DATA LISTING
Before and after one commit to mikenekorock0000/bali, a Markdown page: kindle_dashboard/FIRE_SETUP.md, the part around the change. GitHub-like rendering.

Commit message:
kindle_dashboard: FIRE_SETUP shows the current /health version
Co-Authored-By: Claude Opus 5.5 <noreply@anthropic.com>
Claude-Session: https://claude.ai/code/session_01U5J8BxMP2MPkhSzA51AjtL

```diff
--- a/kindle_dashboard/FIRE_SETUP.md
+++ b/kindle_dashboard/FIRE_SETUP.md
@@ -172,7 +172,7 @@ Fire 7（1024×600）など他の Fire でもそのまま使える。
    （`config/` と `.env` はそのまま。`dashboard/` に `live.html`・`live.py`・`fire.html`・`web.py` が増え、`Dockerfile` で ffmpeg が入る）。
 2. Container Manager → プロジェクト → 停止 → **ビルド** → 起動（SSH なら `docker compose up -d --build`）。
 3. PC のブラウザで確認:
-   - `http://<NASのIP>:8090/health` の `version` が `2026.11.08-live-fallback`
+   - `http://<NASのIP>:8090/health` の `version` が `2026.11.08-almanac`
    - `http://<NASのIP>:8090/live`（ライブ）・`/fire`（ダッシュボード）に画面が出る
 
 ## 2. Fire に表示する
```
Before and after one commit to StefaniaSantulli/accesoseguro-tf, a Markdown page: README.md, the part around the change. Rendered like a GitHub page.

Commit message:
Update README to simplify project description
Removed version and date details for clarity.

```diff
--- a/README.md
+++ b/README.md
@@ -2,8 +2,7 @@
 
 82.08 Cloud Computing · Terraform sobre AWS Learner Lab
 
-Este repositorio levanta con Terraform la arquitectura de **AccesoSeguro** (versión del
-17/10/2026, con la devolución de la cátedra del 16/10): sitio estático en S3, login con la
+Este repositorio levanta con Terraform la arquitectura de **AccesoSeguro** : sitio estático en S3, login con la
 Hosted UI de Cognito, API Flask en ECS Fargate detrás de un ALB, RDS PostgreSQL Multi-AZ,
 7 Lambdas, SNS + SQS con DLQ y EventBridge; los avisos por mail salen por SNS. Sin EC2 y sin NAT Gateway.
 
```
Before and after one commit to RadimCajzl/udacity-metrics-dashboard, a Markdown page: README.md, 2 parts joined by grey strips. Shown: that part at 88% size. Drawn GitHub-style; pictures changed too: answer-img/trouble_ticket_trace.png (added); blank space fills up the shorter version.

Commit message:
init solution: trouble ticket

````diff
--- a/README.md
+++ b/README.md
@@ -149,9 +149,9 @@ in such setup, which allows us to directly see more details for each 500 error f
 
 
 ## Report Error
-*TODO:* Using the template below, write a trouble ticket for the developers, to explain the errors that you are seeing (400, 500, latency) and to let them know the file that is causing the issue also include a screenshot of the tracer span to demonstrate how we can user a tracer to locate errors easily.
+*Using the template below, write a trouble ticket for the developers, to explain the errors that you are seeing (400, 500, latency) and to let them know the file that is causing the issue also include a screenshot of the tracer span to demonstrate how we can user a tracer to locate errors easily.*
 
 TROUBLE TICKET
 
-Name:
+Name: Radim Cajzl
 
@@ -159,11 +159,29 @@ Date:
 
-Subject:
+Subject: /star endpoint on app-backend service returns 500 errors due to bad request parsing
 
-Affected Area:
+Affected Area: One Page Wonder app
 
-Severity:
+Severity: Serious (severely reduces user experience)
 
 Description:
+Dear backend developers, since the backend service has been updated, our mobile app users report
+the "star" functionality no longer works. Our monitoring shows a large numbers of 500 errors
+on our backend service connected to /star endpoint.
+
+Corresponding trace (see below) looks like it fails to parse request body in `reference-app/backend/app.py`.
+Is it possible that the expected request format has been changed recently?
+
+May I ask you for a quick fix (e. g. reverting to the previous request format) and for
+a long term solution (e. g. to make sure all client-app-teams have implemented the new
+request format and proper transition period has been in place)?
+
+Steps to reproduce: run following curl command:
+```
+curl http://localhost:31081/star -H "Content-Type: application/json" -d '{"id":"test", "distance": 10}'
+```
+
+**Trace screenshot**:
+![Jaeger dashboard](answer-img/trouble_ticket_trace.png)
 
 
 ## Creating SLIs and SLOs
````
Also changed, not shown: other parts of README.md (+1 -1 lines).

REQUIRED ACTION
Compute the number of lines in the records that contain the string "request", and return that number alone.

RESPONSE
5